Almost half of the 5 to 16 year olds surveyed had Internet access in their bedrooms. Almost half!

I believe very strongly that children have to learn how to use the Intenet much as they have to learn to drive a car. You wouldn’t just hand your 17 year old the keys to your car would you? No, they’ve grown up watching you drive, you’ve talked to them about what you’re doing when you drive, before they even get behind the wheel they know that you stop at red lights and give way at give way signs because they’ve seen you do it millions of times already. When they try driving for the first time you, or a driving instructor, will be sitting next to them, guiding them every step of the way. Similarly children should watch you using the Internet, should learn by surfing alongside you that you can’t always believe what you read, and that people aren’t always what they say they are. Even if you don’t sit over them every time they use it, you should always be aware of what they are doing on the Internet, and teaching them how to use it properly.
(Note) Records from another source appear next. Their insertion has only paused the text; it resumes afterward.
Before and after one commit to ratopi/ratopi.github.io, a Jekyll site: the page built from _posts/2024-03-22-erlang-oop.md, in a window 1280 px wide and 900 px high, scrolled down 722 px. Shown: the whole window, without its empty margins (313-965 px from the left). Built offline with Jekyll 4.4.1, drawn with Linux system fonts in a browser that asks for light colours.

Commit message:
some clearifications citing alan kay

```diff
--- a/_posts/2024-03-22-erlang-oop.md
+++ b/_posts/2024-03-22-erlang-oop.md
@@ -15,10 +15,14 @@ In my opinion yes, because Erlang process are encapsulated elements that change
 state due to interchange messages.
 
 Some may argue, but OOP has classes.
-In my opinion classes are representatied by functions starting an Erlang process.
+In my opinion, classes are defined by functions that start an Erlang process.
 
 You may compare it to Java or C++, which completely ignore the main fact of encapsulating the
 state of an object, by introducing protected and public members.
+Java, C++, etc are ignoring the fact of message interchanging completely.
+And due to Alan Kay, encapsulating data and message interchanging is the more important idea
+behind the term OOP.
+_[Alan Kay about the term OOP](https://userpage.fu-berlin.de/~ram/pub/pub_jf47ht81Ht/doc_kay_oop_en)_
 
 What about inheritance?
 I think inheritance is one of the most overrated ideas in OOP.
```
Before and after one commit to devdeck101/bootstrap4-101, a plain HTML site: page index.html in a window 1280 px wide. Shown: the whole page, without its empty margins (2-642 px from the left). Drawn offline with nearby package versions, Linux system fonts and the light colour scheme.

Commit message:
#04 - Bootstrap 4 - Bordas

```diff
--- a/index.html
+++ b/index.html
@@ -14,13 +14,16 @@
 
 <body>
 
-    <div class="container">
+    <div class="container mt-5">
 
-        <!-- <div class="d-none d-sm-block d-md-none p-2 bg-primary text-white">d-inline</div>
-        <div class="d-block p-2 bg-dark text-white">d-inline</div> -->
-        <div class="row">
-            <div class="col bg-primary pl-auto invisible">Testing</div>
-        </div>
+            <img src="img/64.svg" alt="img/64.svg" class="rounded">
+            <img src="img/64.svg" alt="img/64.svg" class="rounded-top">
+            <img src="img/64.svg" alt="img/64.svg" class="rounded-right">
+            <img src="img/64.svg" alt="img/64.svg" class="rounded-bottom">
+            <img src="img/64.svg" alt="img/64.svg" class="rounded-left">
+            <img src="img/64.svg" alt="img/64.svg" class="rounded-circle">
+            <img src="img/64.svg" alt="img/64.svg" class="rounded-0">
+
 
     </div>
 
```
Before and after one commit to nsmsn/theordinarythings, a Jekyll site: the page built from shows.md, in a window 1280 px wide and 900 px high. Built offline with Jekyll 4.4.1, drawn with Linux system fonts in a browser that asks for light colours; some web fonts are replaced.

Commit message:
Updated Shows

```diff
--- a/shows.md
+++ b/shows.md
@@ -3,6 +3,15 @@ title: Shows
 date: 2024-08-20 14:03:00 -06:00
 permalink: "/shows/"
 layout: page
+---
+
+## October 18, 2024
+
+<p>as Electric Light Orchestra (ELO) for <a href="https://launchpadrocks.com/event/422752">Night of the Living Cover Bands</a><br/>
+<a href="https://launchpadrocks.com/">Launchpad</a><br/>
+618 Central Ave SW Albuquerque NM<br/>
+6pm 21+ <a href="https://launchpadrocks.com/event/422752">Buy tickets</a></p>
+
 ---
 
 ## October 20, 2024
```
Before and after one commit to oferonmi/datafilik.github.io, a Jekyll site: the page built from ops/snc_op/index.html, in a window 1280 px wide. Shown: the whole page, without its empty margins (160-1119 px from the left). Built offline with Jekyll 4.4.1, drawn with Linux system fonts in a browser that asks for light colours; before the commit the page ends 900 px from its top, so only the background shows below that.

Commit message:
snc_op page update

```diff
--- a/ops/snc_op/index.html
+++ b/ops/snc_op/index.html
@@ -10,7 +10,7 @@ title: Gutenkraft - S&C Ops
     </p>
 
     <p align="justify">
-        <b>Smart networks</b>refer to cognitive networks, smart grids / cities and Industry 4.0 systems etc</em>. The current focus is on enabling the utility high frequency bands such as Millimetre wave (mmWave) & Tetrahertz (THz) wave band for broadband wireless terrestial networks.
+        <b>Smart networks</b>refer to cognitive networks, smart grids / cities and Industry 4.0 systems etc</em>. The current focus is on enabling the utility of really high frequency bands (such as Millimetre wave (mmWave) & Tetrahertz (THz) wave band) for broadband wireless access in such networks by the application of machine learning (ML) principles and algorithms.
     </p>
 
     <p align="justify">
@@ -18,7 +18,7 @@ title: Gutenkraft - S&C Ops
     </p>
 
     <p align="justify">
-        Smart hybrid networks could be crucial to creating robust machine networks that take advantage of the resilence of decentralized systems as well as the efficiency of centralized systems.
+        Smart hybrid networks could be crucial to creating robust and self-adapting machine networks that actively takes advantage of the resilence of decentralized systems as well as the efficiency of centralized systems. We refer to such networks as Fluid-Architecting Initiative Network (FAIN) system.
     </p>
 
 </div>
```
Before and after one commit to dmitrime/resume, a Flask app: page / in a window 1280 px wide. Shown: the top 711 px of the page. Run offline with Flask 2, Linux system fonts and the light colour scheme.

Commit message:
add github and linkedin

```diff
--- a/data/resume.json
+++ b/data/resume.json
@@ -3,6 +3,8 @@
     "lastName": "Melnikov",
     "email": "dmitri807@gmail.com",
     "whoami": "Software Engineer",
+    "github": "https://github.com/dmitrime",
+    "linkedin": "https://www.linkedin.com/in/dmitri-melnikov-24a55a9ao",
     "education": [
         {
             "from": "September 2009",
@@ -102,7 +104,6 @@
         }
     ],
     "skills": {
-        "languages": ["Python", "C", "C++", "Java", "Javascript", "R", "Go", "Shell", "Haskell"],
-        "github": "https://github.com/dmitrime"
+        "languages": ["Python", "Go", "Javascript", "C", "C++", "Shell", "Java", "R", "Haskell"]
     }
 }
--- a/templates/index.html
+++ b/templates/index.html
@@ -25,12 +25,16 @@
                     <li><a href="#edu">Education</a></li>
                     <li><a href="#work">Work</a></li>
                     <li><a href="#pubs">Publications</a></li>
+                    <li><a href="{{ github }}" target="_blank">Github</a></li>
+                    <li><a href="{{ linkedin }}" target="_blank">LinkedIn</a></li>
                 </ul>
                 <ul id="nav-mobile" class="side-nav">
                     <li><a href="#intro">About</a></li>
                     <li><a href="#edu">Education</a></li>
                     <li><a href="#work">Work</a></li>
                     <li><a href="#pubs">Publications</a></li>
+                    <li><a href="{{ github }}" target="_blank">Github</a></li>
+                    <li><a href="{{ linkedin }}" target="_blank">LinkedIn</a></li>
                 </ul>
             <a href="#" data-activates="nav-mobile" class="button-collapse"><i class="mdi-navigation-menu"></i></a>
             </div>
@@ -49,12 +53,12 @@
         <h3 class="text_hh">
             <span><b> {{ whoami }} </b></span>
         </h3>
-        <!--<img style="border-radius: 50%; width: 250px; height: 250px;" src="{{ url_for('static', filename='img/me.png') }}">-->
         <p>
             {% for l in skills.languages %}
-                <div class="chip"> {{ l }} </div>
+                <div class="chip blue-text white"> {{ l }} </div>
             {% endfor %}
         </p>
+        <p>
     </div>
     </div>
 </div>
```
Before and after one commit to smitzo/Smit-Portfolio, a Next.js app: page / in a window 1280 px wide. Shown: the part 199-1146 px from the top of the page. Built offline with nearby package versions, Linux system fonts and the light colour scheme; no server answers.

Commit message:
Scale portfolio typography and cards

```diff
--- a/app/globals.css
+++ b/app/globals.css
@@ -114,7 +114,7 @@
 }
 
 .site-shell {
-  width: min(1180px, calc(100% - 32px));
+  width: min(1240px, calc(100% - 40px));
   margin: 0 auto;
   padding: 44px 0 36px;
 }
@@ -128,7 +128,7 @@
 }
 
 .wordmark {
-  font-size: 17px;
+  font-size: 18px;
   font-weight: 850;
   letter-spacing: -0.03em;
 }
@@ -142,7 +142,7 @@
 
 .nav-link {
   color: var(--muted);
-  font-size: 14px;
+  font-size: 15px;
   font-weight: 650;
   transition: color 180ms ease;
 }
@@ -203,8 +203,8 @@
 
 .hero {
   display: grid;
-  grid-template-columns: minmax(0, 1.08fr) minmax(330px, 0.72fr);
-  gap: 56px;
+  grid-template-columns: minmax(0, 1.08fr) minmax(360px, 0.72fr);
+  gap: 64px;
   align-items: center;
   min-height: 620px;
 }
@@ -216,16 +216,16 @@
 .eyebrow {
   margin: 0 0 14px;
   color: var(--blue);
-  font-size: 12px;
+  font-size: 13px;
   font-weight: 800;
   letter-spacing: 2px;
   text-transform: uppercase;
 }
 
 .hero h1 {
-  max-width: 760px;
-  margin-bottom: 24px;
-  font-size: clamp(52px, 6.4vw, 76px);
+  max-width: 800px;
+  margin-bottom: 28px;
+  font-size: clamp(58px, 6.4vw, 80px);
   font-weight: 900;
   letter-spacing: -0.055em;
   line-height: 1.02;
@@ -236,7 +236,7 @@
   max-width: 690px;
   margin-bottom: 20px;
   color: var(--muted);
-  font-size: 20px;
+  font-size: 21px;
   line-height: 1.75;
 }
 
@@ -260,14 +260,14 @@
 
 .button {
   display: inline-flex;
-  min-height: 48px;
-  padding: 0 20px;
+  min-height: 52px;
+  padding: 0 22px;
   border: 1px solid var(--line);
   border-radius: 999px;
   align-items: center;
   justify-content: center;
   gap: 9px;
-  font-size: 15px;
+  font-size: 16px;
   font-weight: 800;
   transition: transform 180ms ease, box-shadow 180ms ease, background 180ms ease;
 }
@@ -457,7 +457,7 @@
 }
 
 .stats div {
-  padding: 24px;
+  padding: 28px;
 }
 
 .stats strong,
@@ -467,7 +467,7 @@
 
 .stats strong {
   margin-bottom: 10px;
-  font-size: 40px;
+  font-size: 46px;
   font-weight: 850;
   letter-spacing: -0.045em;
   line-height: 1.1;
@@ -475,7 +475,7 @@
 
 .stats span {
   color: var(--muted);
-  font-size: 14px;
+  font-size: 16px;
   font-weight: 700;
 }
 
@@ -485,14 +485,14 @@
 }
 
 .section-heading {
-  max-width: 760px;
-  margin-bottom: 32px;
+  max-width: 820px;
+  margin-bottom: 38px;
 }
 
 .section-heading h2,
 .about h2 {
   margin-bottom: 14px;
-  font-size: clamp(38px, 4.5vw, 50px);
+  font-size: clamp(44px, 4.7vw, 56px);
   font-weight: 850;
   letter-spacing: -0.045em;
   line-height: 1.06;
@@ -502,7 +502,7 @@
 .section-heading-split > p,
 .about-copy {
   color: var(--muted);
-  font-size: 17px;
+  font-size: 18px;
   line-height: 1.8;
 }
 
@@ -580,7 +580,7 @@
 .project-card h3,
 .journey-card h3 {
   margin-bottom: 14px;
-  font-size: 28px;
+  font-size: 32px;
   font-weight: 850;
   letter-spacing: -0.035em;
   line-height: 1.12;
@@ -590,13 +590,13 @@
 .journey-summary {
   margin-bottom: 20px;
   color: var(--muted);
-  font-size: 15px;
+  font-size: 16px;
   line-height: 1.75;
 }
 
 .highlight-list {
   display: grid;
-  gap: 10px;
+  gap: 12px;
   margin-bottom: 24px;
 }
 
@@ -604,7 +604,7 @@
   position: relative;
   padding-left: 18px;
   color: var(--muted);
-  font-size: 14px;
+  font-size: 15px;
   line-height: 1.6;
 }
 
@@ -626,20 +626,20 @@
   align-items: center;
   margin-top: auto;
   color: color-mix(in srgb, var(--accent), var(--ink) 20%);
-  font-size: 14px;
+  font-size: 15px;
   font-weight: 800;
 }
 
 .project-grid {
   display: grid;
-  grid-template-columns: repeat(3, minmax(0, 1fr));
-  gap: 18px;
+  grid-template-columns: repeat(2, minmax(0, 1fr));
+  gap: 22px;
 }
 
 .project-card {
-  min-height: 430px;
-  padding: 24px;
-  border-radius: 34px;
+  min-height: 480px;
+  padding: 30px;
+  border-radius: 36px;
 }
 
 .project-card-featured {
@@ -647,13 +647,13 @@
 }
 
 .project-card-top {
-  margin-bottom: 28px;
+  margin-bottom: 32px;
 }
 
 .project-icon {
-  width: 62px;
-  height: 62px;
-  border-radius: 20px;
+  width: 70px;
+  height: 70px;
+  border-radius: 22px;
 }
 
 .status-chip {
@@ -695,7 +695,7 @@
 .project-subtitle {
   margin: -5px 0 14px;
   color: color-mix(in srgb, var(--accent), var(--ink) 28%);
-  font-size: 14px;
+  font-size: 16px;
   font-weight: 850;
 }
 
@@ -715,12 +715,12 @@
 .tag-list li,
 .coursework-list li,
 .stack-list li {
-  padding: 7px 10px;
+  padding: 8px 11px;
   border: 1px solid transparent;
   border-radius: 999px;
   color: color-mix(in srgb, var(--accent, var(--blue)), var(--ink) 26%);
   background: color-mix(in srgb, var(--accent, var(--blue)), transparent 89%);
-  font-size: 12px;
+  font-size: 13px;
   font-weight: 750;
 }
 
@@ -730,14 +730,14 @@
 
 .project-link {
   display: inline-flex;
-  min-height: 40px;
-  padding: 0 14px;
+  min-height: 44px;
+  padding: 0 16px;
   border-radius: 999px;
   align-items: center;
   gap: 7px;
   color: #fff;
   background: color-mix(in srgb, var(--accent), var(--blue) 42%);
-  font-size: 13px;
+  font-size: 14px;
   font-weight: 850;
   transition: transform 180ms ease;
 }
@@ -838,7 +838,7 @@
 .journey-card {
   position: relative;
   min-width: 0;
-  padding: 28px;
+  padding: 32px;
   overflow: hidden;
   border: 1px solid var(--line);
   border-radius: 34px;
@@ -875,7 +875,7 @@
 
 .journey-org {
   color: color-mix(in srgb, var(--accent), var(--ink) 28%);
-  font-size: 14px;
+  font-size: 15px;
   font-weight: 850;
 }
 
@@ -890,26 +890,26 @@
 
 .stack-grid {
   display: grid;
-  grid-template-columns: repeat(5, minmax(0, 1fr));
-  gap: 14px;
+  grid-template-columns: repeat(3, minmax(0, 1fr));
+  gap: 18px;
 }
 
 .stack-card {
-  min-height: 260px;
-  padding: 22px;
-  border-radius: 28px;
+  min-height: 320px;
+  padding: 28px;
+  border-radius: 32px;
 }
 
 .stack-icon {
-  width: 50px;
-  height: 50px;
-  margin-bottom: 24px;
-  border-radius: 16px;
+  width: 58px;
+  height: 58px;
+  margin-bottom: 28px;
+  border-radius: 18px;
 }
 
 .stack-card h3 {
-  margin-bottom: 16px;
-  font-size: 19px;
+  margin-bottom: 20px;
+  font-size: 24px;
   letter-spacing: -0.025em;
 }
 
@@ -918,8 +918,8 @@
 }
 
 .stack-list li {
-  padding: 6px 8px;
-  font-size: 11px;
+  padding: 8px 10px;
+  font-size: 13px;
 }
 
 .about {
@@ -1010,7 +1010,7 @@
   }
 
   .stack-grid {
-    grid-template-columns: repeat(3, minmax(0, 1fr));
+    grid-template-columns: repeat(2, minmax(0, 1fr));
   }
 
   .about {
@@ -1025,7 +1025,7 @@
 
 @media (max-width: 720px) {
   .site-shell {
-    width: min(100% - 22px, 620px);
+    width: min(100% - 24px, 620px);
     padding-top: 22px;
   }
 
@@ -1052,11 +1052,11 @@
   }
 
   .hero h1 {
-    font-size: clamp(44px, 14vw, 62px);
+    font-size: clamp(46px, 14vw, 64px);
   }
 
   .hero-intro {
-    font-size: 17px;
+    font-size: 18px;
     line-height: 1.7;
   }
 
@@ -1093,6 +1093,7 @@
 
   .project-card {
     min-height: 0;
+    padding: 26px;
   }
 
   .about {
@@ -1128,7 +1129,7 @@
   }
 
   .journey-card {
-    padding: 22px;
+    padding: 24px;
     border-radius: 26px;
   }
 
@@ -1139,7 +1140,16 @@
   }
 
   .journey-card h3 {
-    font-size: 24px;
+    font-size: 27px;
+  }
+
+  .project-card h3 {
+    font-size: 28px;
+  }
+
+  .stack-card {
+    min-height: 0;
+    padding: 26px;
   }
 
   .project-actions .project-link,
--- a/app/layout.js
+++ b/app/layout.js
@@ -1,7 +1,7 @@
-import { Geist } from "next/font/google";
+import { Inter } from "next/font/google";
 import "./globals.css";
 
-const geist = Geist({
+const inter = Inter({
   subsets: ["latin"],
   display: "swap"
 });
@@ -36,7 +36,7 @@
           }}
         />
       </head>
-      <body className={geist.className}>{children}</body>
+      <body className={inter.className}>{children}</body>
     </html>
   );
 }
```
The best way to do this is to keep the Internet in communal areas, not bedrooms! I know it’s getting harder and harder these days with so many devices having Internet access on them – mobile phones, handheld gaming devices, console gaming devices all have it. But the Internet is not something that you can hand to your kids and let them get on with it. And if you’re not confident using the Internet yourself, engage the help of a friend to teach your kids about the Internet, much as you would engage a driving instructor.

I sometimes let the geekdaughter watch videos on Youtube. Under supervision of course. And it’s scary how quickly she can get from watching something I approve of to watching something I don’t, just by following the related items links at the end of each video clip.

Almost half of 5 to 16 year olds have Internet access in their bedrooms. I can only see that percentage increasing as more and more Internet-connected devices aimed at kids come onto the market. You can’t prevent your kids from accessing the Internet, but you owe it to them to teach them how to use it responsibly.